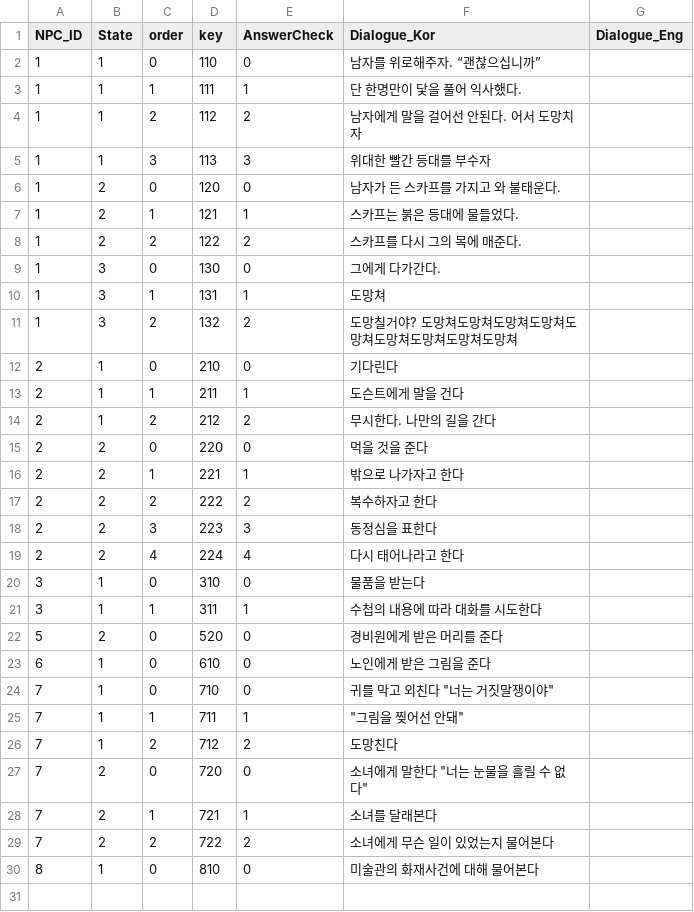
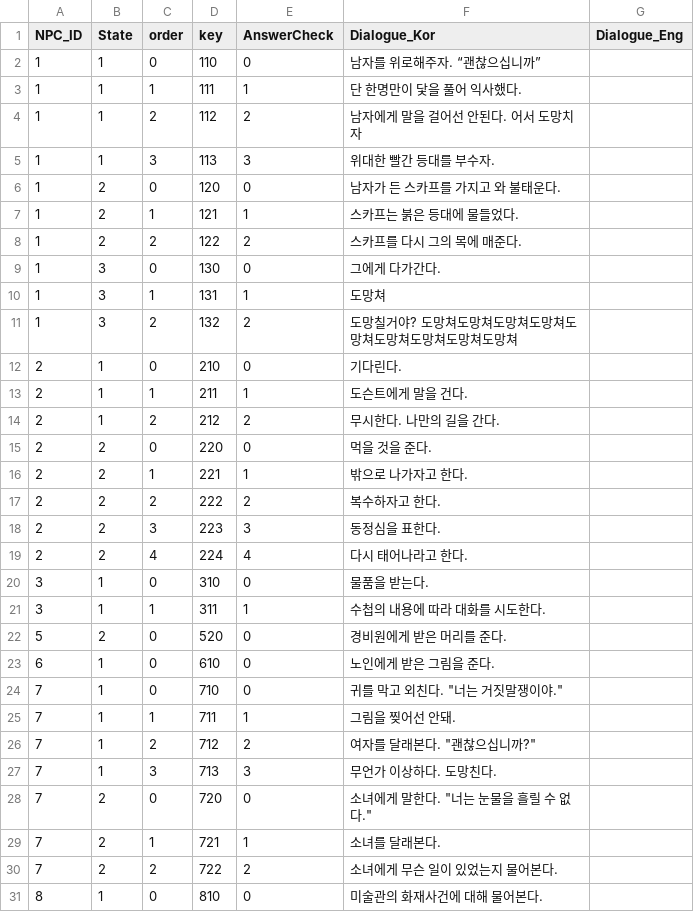
Before and after one commit to silverlnng/NapolitanProject, a CSV file: Content/CSVFile/NPC_Selection.csv, drawn as a sheet.

```diff
--- a/Content/CSVFile/NPC_Selection.csv
+++ b/Content/CSVFile/NPC_Selection.csv
@@ -4,3 +4,3 @@ NPC_ID,State,order,key,AnswerCheck,Dialogue_Kor,Dialogue_Eng
 1,1,2,112,2,남자에게 말을 걸어선 안된다. 어서 도망치자,
-1,1,3,113,3, 위대한 빨간 등대를 부수자,
+1,1,3,113,3, 위대한 빨간 등대를 부수자.,
 1,2,0,120,0,남자가 든 스카프를 가지고 와 불태운다.,
@@ -11,20 +11,21 @@ NPC_ID,State,order,key,AnswerCheck,Dialogue_Kor,Dialogue_Eng
 1,3,2,132,2,도망칠거야? 도망쳐도망쳐도망쳐도망쳐도망쳐도망쳐도망쳐도망쳐도망쳐,
-2,1,0,210,0,기다린다,
-2,1,1,211,1,도슨트에게 말을 건다,
-2,1,2,212,2,무시한다. 나만의 길을 간다,
-2,2,0,220,0,먹을 것을 준다,
-2,2,1,221,1,밖으로 나가자고 한다,
-2,2,2,222,2,복수하자고 한다,
-2,2,3,223,3,동정심을 표한다,
-2,2,4,224,4,다시 태어나라고 한다,
-3,1,0,310,0,물품을 받는다,
-3,1,1,311,1,수첩의 내용에 따라 대화를 시도한다,
-5,2,0,520,0,경비원에게 받은 머리를 준다,
-6,1,0,610,0,노인에게 받은 그림을 준다,
-7,1,0,710,0,"귀를 막고 외친다 ""너는 거짓말쟁이야""",
-7,1,1,711,1,"""그림을 찢어선 안돼""",
-7,1,2,712,2,도망친다,
-7,2,0,720,0,"소녀에게 말한다 ""너는 눈물을 흘릴 수 없다""",
-7,2,1,721,1,소녀를 달래본다,
-7,2,2,722,2,소녀에게 무슨 일이 있었는지 물어본다,
-8,1,0,810,0,미술관의 화재사건에 대해 물어본다,
+2,1,0,210,0,기다린다.,
+2,1,1,211,1,도슨트에게 말을 건다.,
+2,1,2,212,2,무시한다. 나만의 길을 간다.,
+2,2,0,220,0,먹을 것을 준다.,
+2,2,1,221,1,밖으로 나가자고 한다.,
+2,2,2,222,2,복수하자고 한다.,
+2,2,3,223,3,동정심을 표한다.,
+2,2,4,224,4,다시 태어나라고 한다.,
+3,1,0,310,0,물품을 받는다.,
+3,1,1,311,1,수첩의 내용에 따라 대화를 시도한다.,
+5,2,0,520,0,경비원에게 받은 머리를 준다.,
+6,1,0,610,0,노인에게 받은 그림을 준다.,
+7,1,0,710,0,"귀를 막고 외친다. ""너는 거짓말쟁이야.""",
+7,1,1,711,1,그림을 찢어선 안돼.,
+7,1,2,712,2,"여자를 달래본다. ""괜찮으십니까?""",
+7,1,3,713,3,무언가 이상하다. 도망친다.,
+7,2,0,720,0,"소녀에게 말한다. ""너는 눈물을 흘릴 수 없다.""",
+7,2,1,721,1,소녀를 달래본다.,
+7,2,2,722,2,소녀에게 무슨 일이 있었는지 물어본다.,
+8,1,0,810,0,미술관의 화재사건에 대해 물어본다.,
```
Also changed, not shown: Content/CSVFile/NPC_Dialogue.csv, Content/CSVFile/NPC_Result.csv, 8 other files.
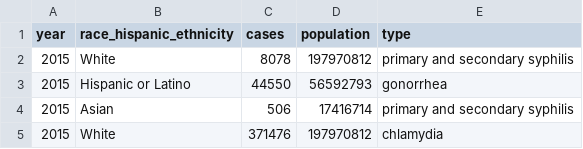
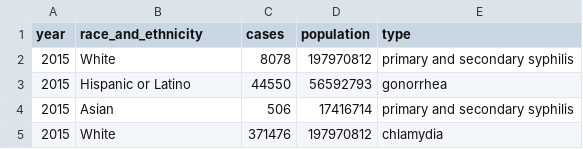
Before and after one commit to fantahunteka1980/Analysis-of-STDS, a CSV file: Joined table/race_and_ethnicity.csv, drawn as a sheet; only a part is shown; the diff names each change by its address in the sheet, - before the commit and + after, or states it on an @@ line.

```diff
--- a/Joined table/race_and_ethnicity.csv
+++ b/Joined table/race_and_ethnicity.csv
-B1: race_hispanic_ethnicity
+B1: race_and_ethnicity
```
Also changed, not shown: 1 other file.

※

Omit the pictures and give the material again, exactly and in full.

Before and after one commit to silverlnng/NapolitanProject, a CSV file: Content/CSVFile/NPC_Selection.csv, drawn as a sheet.

```diff
--- a/Content/CSVFile/NPC_Selection.csv
+++ b/Content/CSVFile/NPC_Selection.csv
@@ -4,3 +4,3 @@ NPC_ID,State,order,key,AnswerCheck,Dialogue_Kor,Dialogue_Eng
 1,1,2,112,2,남자에게 말을 걸어선 안된다. 어서 도망치자,
-1,1,3,113,3, 위대한 빨간 등대를 부수자,
+1,1,3,113,3, 위대한 빨간 등대를 부수자.,
 1,2,0,120,0,남자가 든 스카프를 가지고 와 불태운다.,
@@ -11,20 +11,21 @@ NPC_ID,State,order,key,AnswerCheck,Dialogue_Kor,Dialogue_Eng
 1,3,2,132,2,도망칠거야? 도망쳐도망쳐도망쳐도망쳐도망쳐도망쳐도망쳐도망쳐도망쳐,
-2,1,0,210,0,기다린다,
-2,1,1,211,1,도슨트에게 말을 건다,
-2,1,2,212,2,무시한다. 나만의 길을 간다,
-2,2,0,220,0,먹을 것을 준다,
-2,2,1,221,1,밖으로 나가자고 한다,
-2,2,2,222,2,복수하자고 한다,
-2,2,3,223,3,동정심을 표한다,
-2,2,4,224,4,다시 태어나라고 한다,
-3,1,0,310,0,물품을 받는다,
-3,1,1,311,1,수첩의 내용에 따라 대화를 시도한다,
-5,2,0,520,0,경비원에게 받은 머리를 준다,
-6,1,0,610,0,노인에게 받은 그림을 준다,
-7,1,0,710,0,"귀를 막고 외친다 ""너는 거짓말쟁이야""",
-7,1,1,711,1,"""그림을 찢어선 안돼""",
-7,1,2,712,2,도망친다,
-7,2,0,720,0,"소녀에게 말한다 ""너는 눈물을 흘릴 수 없다""",
-7,2,1,721,1,소녀를 달래본다,
-7,2,2,722,2,소녀에게 무슨 일이 있었는지 물어본다,
-8,1,0,810,0,미술관의 화재사건에 대해 물어본다,
+2,1,0,210,0,기다린다.,
+2,1,1,211,1,도슨트에게 말을 건다.,
+2,1,2,212,2,무시한다. 나만의 길을 간다.,
+2,2,0,220,0,먹을 것을 준다.,
+2,2,1,221,1,밖으로 나가자고 한다.,
+2,2,2,222,2,복수하자고 한다.,
+2,2,3,223,3,동정심을 표한다.,
+2,2,4,224,4,다시 태어나라고 한다.,
+3,1,0,310,0,물품을 받는다.,
+3,1,1,311,1,수첩의 내용에 따라 대화를 시도한다.,
+5,2,0,520,0,경비원에게 받은 머리를 준다.,
+6,1,0,610,0,노인에게 받은 그림을 준다.,
+7,1,0,710,0,"귀를 막고 외친다. ""너는 거짓말쟁이야.""",
+7,1,1,711,1,그림을 찢어선 안돼.,
+7,1,2,712,2,"여자를 달래본다. ""괜찮으십니까?""",
+7,1,3,713,3,무언가 이상하다. 도망친다.,
+7,2,0,720,0,"소녀에게 말한다. ""너는 눈물을 흘릴 수 없다.""",
+7,2,1,721,1,소녀를 달래본다.,
+7,2,2,722,2,소녀에게 무슨 일이 있었는지 물어본다.,
+8,1,0,810,0,미술관의 화재사건에 대해 물어본다.,
```
Also changed, not shown: Content/CSVFile/NPC_Dialogue.csv, Content/CSVFile/NPC_Result.csv, 8 other files.
Before and after one commit to fantahunteka1980/Analysis-of-STDS, a CSV file: Joined table/race_and_ethnicity.csv, drawn as a sheet; only a part is shown; the diff names each change by its address in the sheet, - before the commit and + after, or states it on an @@ line.

```diff
--- a/Joined table/race_and_ethnicity.csv
+++ b/Joined table/race_and_ethnicity.csv
-B1: race_hispanic_ethnicity
+B1: race_and_ethnicity
```
Also changed, not shown: 1 other file.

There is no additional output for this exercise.